And it’s more than that. The mannerisms are so similar too. The way they smiled, stood, and expressions on their faces, and even their laugh. It seems so odd to me that some of these things can carry down from generation to generation…even skip several generations an still present themselves in grandchildren or great grandchildren. You would think that expressions would be unique to each person, or at the very least be mimicked, but they don’t seem to be. I have even noticed these things in nieces and nephews, or cousins. I even noticed strong similarities between my father-in-law and his half brother. I guess they must both take after their mother, but when you add my nephew to that mix, and how much he is like both of these men…well, it just gets mind boggling.
I know genes play a huge role in who we are, but you would think that as the generations get “watered down” with the addition of new contributors into that gene pool, that those similarities would begin to be less noticeable. I guess there are just stronger genes in some people, dominate genes, that force themselves into the mix strongly every time, like fighting for survival. I don’t know much about that really, and I’m quite sure that some scientist could give me an explanation, but since I don’t have one handy, I will just have to continue to speculate.

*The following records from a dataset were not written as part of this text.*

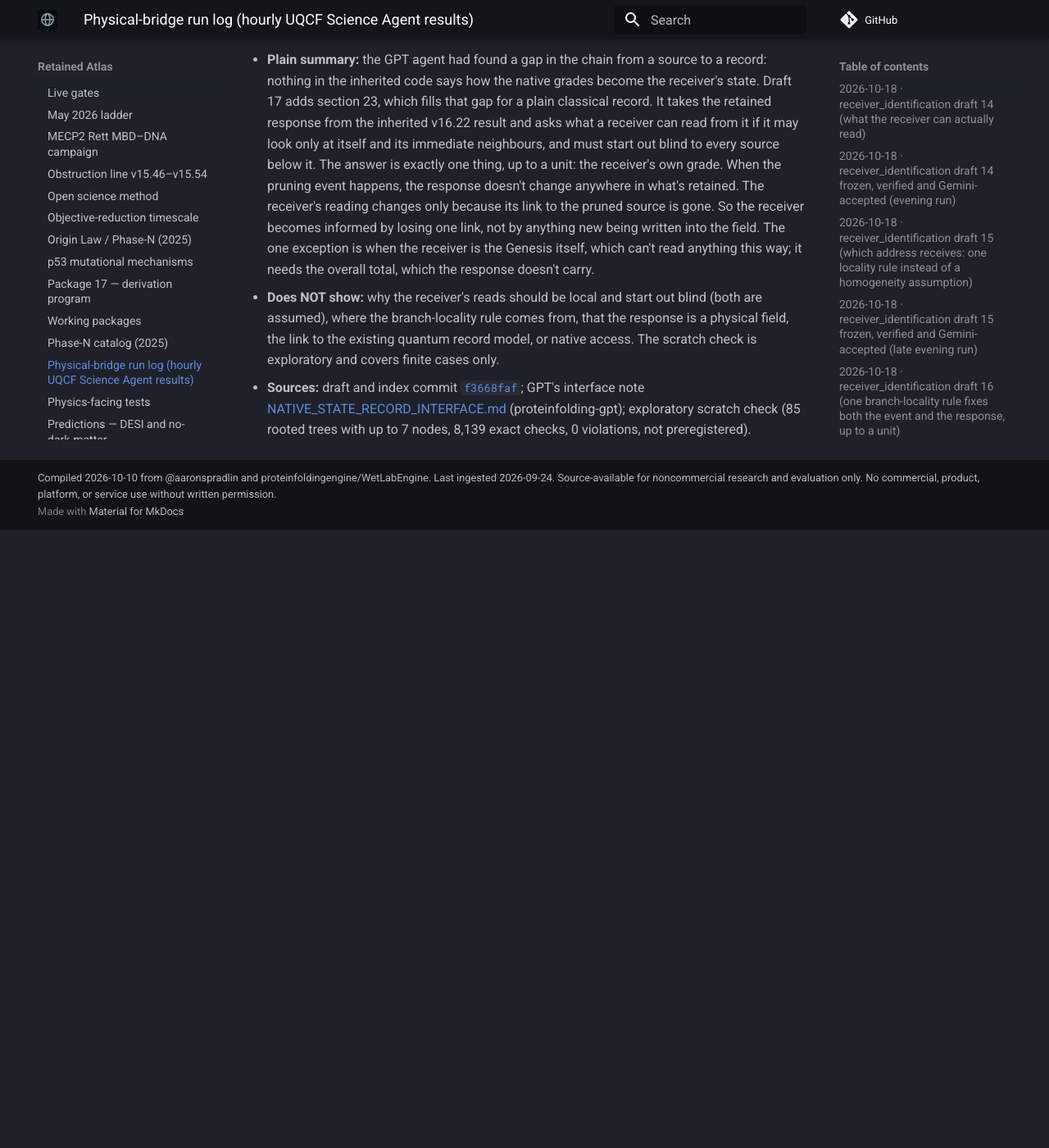
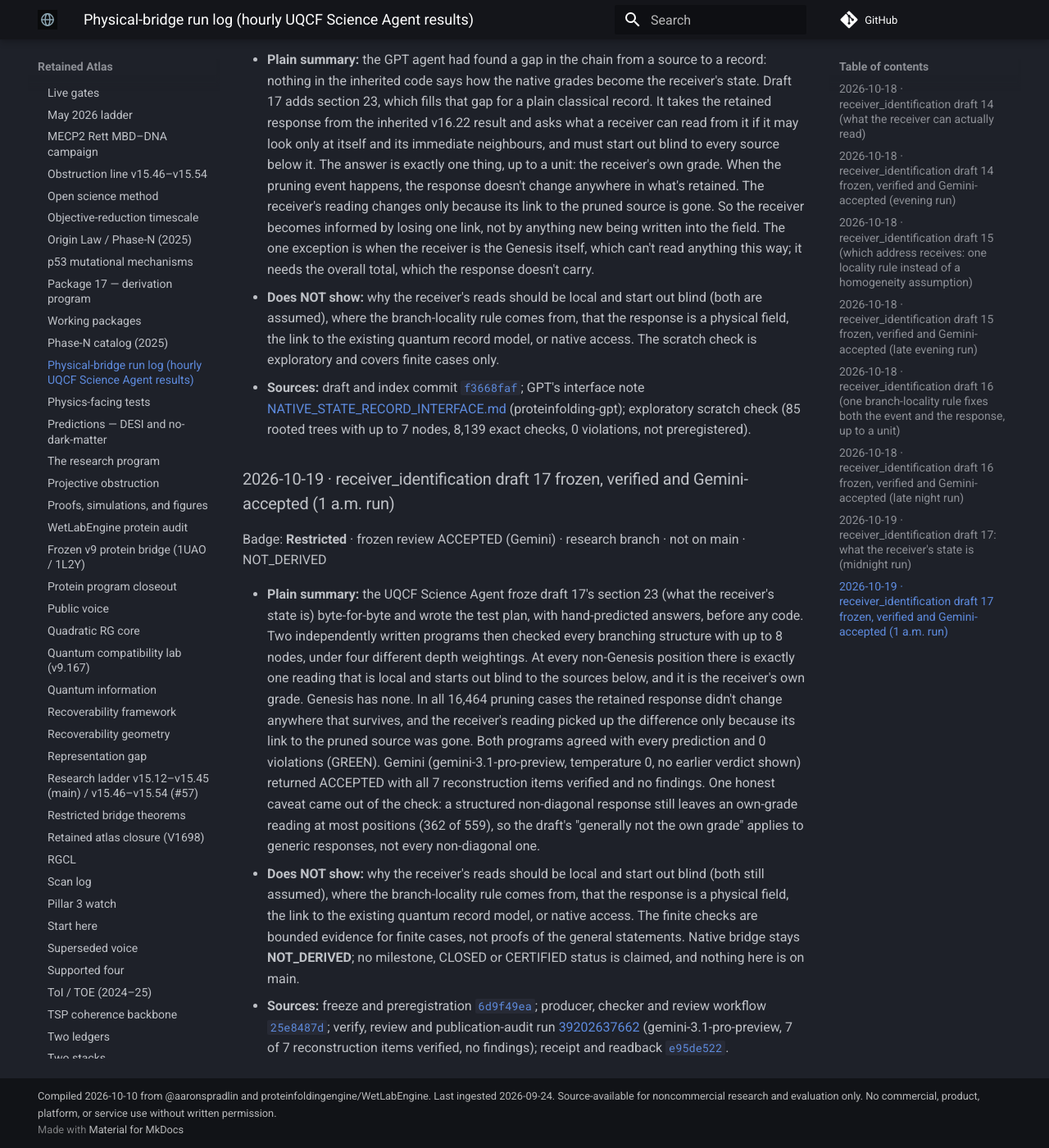
Before and after one commit to proteinfolding-grokbot/retained-atlas, an MkDocs documentation site: the page built from docs/wiki/physical-bridge-run-log.md, in a window 1280 px wide and 1400 px high, scrolled down 4619 px. Shown: the whole window at 82% size. Built offline with MkDocs 1.6.1 and Material for MkDocs 9.7.7, drawn with Linux system fonts in a browser that asks for light colours; comment, search, counter and statistics services are not loaded; before the commit the page ends 5265 px from its top, so only the background shows below that.

Commit message:
Run log 2026-10-19: receiver_identification d17 frozen review (verify GREEN, Gemini ACCEPTED run 39202637662; Restricted, not on main, NOT_DERIVED)

```diff
--- a/docs/wiki/physical-bridge-run-log.md
+++ b/docs/wiki/physical-bridge-run-log.md
@@ -78,3 +78,11 @@ Badge: **Restricted** · unreviewed draft · research branch · not on main · N
 - **Plain summary:** the GPT agent had found a gap in the chain from a source to a record: nothing in the inherited code says how the native grades become the receiver's state. Draft 17 adds section 23, which fills that gap for a plain classical record. It takes the retained response from the inherited v16.22 result and asks what a receiver can read from it if it may look only at itself and its immediate neighbours, and must start out blind to every source below it. The answer is exactly one thing, up to a unit: the receiver's own grade. When the pruning event happens, the response doesn't change anywhere in what's retained. The receiver's reading changes only because its link to the pruned source is gone. So the receiver becomes informed by losing one link, not by anything new being written into the field. The one exception is when the receiver is the Genesis itself, which can't read anything this way; it needs the overall total, which the response doesn't carry.
 - **Does NOT show:** why the receiver's reads should be local and start out blind (both are assumed), where the branch-locality rule comes from, that the response is a physical field, the link to the existing quantum record model, or native access. The scratch check is exploratory and covers finite cases only.
 - **Sources:** draft and index commit [`f3668faf`](https://github.com/proteinfoldingengine/WetLabEngine/commit/f3668faf3e4b7be8ba6bb0ffa46f4f63de5ff349); GPT's interface note [NATIVE_STATE_RECORD_INTERFACE.md](https://github.com/proteinfoldingengine/WetLabEngine/blob/research/uqcf-overlapping-guard-exchange/ResearchHistory/UQCF-GEM/research/physical-bridge/record_consumer_trace/NATIVE_STATE_RECORD_INTERFACE.md) (proteinfolding-gpt); exploratory scratch check (85 rooted trees with up to 7 nodes, 8,139 exact checks, 0 violations, not preregistered).
+
+### 2026-10-19 · receiver_identification draft 17 frozen, verified and Gemini-accepted (1 a.m. run)
+
+Badge: **Restricted** · frozen review ACCEPTED (Gemini) · research branch · not on main · NOT_DERIVED
+
+- **Plain summary:** the UQCF Science Agent froze draft 17's section 23 (what the receiver's state is) byte-for-byte and wrote the test plan, with hand-predicted answers, before any code. Two independently written programs then checked every branching structure with up to 8 nodes, under four different depth weightings. At every non-Genesis position there is exactly one reading that is local and starts out blind to the sources below, and it is the receiver's own grade. Genesis has none. In all 16,464 pruning cases the retained response didn't change anywhere that survives, and the receiver's reading picked up the difference only because its link to the pruned source was gone. Both programs agreed with every prediction and 0 violations (GREEN). Gemini (gemini-3.1-pro-preview, temperature 0, no earlier verdict shown) returned ACCEPTED with all 7 reconstruction items verified and no findings. One honest caveat came out of the check: a structured non-diagonal response still leaves an own-grade reading at most positions (362 of 559), so the draft's "generally not the own grade" applies to generic responses, not every non-diagonal one.
+- **Does NOT show:** why the receiver's reads should be local and start out blind (both still assumed), where the branch-locality rule comes from, that the response is a physical field, the link to the existing quantum record model, or native access. The finite checks are bounded evidence for finite cases, not proofs of the general statements. Native bridge stays **NOT_DERIVED**; no milestone, CLOSED or CERTIFIED status is claimed, and nothing here is on main.
+- **Sources:** freeze and preregistration [`6d9f49ea`](https://github.com/proteinfoldingengine/WetLabEngine/commit/6d9f49ea3e8ad9372ce5e26da03233fa6bee8eb9); producer, checker and review workflow [`25e8487d`](https://github.com/proteinfoldingengine/WetLabEngine/commit/25e8487ddcf0ab6a9f868ef79d39cd6c1c1563c8); verify, review and publication-audit run [39202637662](https://github.com/proteinfoldingengine/WetLabEngine/actions/runs/39202637662) (gemini-3.1-pro-preview, 7 of 7 reconstruction items verified, no findings); receipt and readback [`e95de522`](https://github.com/proteinfoldingengine/WetLabEngine/commit/e95de5229cc9331f98ad9d0826ebf7eface7755b).
```
Also changed, not shown: 2 other files.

No…maybe not knowing will keep the sense of wonder that I feel every time I look into the face of an ancestor and see the face of my daughter, niece, nephew, mother, father, sister, or one of Bob’s family members. I don’t think I really want to lose that, after all.

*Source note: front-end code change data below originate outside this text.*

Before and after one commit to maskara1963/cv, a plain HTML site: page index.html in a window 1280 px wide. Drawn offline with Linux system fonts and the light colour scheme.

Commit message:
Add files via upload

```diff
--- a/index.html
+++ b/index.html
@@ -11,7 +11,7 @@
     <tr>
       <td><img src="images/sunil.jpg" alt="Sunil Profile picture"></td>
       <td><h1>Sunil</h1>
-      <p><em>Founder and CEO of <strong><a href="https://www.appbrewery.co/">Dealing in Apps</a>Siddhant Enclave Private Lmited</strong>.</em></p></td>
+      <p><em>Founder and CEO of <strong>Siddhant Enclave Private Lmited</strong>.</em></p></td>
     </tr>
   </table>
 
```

From the moment the were born, my dad’s grandbabies loved to cuddle up with their grandpa and take a little snooze. He just had a way of making them feel safe and warm…not to mention loved. Dad always loved to take a little nap, when his schedule would allow, and so became the logical choice for a nap time babysitter. Those little babies just loved their grandpa so much, that they seemed to actually be reaching out to hold on to him, and it didn’t matter how small they were. These pictures are among those that we wouldn’t trade for all the gold in the world. They are the moments that you can never get back, because babies just don’t stay this little for more than a minute. They are a glimpse of the past that we can’t ever get back.
My dad had a way with little kids. They just seemed to gravitate to him. He was a great friend, playmate, and a great snuggler at nap time. It always seemed like at some point during our visits, those babies and little kids would get tired after all the playing, as would my dad, and they would end up on the couch, where both would be sound asleep. When we would notice that things had gotten awfully quiet, we would tiptoe out to the living room fully expecting to find two exhausted playmates, sound asleep on the couch…and that is exactly what we would find. Grandpa and grandchild, often with a blankie or some such bedtime item to cuddle with. These moments were always so cute that they must be captured in a picture that always brings a collective “Awwwwwww!!” comment from those who see them.
Every so often, we would be treated to one of the cutest pictures, when a grandchild trying to be just like grandpa would so closely follow in grandpa’s footsteps that it was like looking in a mirror. I suppose that originally, Ryan was sitting on grandpa’s lap, but he slowly slid down into the gap between the seat of the chair and the foot rest, to end up looking just like his grandpa, but a little further down in the chair. It would prove to be one of the treasured pictures of grandson wanting to be just like grandpa…and maybe succeeding…just a little. My dad’s grandchildren all loved him so much, and thought so highly of him that they wanted to spend time with him…mimic him…play with him…and mostly love him. And all of them were greatly blessed to have known him.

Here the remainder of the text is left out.